You must love movies to be a film critic. More importantly, you should be eager to express your views on movies to the audience. Many individuals base their decision to see a movie on reviews. If you are open and honest about the positives and negatives of the film, the audience will enjoy it. You have several options in the entertainment sector to get started and develop a lucrative career as a film reviewer. Working for someone and gaining expertise in writing or recording reviews will be beneficial. Most movie critics have a YouTube channel where they publish videos discussing their thoughts on various movies. It is one good platform to pursue a career.
What Are the Industries that Hire a Film Critic?
To begin your career as a film critic, you can work at the following places.
- Publishing houses
- Media houses
- Print media (Newspapers, Magazines)
- Broadcast media (Television, Radio)
What Are the Job Roles that Will Help as a Film Critic?
Becoming a successful film critic requires a diverse skill set and a deep understanding of cinema. While there is no one-size-fits-all path, there are several job roles and experiences that can greatly benefit aspiring film critics:
Working as a film journalist for newspapers, magazines, websites, or blogs can provide invaluable experience. This role involves writing articles, interviews, and movie reviews, honing your writing skills, and establishing your presence in the film industry.
Editorial roles within journalism can teach you about the intricacies of publishing, content curation, and editing. These skills are crucial for crafting well-structured and polished film reviews.
Pursuing a degree in film studies or a related field can deepen your understanding of film history, theory, and analysis. It equips you with the academic knowledge to assess and appreciate films critically.
Scriptwriting and Filmmaking
Learning about the filmmaking process, including screenwriting and directing, can provide unique insights into the creative decisions behind a movie. This knowledge can enhance your ability to critique films from a filmmaker’s perspective.

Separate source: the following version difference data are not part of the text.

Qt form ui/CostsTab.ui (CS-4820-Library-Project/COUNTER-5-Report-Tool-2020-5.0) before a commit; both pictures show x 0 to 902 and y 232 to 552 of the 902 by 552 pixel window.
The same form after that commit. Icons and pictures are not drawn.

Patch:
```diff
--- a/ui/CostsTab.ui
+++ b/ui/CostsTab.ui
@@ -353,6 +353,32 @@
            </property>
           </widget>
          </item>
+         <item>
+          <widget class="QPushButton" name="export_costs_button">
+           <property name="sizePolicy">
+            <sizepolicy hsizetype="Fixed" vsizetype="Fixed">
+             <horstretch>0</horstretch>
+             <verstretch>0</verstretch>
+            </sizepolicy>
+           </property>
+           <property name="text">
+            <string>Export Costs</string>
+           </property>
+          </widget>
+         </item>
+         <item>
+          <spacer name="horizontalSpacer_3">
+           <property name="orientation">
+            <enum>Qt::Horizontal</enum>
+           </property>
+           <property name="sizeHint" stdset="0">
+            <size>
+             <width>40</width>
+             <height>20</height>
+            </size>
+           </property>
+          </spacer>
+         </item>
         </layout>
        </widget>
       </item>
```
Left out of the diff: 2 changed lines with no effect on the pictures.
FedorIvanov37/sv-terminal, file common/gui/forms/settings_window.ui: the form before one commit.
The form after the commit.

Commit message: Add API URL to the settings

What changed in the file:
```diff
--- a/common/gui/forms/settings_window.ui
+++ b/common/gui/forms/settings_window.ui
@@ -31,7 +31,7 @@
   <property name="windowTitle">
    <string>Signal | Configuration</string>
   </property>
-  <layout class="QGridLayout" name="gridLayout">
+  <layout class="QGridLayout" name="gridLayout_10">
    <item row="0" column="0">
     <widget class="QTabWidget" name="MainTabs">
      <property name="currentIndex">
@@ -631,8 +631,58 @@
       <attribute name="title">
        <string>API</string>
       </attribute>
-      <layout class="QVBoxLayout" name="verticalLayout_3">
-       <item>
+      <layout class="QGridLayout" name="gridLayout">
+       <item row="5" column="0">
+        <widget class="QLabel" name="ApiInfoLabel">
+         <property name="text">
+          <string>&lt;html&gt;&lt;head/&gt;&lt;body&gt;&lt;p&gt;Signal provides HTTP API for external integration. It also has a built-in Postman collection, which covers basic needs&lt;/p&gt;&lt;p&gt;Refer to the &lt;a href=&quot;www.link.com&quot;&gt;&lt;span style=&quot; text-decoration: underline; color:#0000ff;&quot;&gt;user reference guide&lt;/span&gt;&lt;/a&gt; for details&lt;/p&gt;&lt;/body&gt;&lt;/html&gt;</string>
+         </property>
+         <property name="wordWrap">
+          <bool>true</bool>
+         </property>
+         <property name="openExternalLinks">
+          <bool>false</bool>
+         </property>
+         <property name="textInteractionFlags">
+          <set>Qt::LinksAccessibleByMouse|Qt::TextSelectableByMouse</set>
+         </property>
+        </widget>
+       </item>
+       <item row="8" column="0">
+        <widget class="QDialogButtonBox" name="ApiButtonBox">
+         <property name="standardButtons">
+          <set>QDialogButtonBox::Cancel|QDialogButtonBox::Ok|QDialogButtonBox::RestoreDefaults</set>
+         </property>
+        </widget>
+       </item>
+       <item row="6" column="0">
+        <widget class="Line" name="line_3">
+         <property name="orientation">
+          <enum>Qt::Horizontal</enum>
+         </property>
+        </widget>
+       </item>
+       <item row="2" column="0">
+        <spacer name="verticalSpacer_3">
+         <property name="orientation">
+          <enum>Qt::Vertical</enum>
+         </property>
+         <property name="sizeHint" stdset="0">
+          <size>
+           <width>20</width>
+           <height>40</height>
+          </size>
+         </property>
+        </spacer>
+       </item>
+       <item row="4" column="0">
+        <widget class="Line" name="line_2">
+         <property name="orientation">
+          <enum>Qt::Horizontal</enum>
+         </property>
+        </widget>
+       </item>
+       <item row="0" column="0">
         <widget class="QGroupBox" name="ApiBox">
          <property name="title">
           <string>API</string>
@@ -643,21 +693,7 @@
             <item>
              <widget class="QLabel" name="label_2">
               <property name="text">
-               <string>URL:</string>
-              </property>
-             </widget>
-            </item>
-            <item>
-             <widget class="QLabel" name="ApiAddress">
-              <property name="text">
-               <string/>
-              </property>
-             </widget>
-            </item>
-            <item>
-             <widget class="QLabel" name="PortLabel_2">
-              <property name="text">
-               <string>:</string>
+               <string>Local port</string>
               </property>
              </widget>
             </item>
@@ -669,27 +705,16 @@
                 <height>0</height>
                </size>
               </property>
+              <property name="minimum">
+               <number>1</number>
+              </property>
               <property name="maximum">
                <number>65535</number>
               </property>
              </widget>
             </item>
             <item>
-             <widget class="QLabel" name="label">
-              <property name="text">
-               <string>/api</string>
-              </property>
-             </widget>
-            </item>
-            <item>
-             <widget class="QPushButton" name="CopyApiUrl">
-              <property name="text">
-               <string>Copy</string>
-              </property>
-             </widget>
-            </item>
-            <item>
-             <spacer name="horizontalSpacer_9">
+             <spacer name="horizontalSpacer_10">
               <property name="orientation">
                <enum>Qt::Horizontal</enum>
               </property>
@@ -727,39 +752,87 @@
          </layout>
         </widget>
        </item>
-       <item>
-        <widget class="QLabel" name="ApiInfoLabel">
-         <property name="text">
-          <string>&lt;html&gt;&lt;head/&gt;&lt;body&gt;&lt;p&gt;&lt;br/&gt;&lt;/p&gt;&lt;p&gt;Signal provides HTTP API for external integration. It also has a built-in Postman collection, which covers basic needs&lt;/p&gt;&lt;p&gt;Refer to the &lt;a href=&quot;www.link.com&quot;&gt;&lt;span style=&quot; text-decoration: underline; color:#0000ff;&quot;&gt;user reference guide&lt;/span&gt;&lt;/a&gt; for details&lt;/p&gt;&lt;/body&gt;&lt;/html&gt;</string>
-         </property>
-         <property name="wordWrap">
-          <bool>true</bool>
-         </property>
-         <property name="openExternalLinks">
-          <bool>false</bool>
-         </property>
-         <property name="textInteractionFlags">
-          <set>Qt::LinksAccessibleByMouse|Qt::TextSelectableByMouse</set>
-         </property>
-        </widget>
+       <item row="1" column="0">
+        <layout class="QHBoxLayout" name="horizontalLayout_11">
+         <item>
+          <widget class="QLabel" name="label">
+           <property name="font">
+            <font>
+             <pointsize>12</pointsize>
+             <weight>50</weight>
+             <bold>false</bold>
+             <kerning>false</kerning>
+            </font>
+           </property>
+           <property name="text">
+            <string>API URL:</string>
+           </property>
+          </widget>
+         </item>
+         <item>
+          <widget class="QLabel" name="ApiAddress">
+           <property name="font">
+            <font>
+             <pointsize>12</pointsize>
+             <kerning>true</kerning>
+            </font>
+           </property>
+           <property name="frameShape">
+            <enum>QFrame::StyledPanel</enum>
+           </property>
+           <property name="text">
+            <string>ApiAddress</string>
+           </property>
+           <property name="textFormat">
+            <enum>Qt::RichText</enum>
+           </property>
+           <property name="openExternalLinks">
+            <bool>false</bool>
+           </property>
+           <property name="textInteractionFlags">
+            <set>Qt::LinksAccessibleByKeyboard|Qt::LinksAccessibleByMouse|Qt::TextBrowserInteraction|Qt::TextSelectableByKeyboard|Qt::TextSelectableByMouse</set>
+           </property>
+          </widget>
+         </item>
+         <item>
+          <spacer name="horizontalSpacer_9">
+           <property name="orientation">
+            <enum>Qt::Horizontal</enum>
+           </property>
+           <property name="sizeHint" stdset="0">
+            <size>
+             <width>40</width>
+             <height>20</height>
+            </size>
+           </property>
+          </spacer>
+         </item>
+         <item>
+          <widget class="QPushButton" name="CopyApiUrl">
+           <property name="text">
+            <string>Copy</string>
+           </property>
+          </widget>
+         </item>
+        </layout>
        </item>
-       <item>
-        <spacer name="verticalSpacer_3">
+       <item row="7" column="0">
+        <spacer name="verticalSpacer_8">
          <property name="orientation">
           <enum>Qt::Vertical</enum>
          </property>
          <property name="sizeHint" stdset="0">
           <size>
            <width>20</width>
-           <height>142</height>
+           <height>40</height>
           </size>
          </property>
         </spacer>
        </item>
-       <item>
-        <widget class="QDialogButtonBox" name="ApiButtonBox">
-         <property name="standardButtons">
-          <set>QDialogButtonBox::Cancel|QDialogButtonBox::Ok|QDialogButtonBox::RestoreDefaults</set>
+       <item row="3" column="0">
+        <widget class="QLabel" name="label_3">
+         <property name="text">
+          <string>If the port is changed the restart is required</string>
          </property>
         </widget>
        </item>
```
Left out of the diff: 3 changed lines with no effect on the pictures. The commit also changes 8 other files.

Working on film sets or in production roles can give you firsthand experience of the filmmaking process. Understanding the technical aspects of filmmaking, such as cinematography and editing, can enrich your critiques.
Acting and Theater
Training in acting or theater can sharpen your ability to analyze performances in films, which is a crucial aspect of film criticism. Understanding the craft of acting can make your reviews more insightful.
Volunteering or working at film festivals can expose you to many films and filmmakers. It’s an opportunity to network, gain access to exclusive screenings, and build your credibility as a film critic.
Building an online presence through social media, a blog, or a YouTube channel dedicated to film reviews can aid you in reaching a wider audience and showcase your writing or presentation skills.
Building relationships with filmmakers, actors, and fellow critics can open doors to exclusive screenings, interviews, and collaborations. Networking is crucial in the film industry.
Developing strong public speaking and presentation skills will enable you to articulate your thoughts and opinions confidently, whether it’s during interviews, panel discussions, or public speaking engagements.
A background in cultural studies can help you analyze films in a broader societal context, examining their impact on culture, politics, and society.
Continual Watching and Analysis
Watching films regularly across genres and eras is critical to preparing for a film critic career. Practice analyzing and critiquing them, developing your unique voice and perspective.
How Much Does a Movie Critic Get Paid?
In the US, the typical movie critic makes $42,876 annually. Movie critics typically receive a bonus of $916 per year or 2% of their pay, and 100% of those surveyed said they do. In San Francisco, movie critics’ average total remuneration of $64,158 is 50% higher than the US average.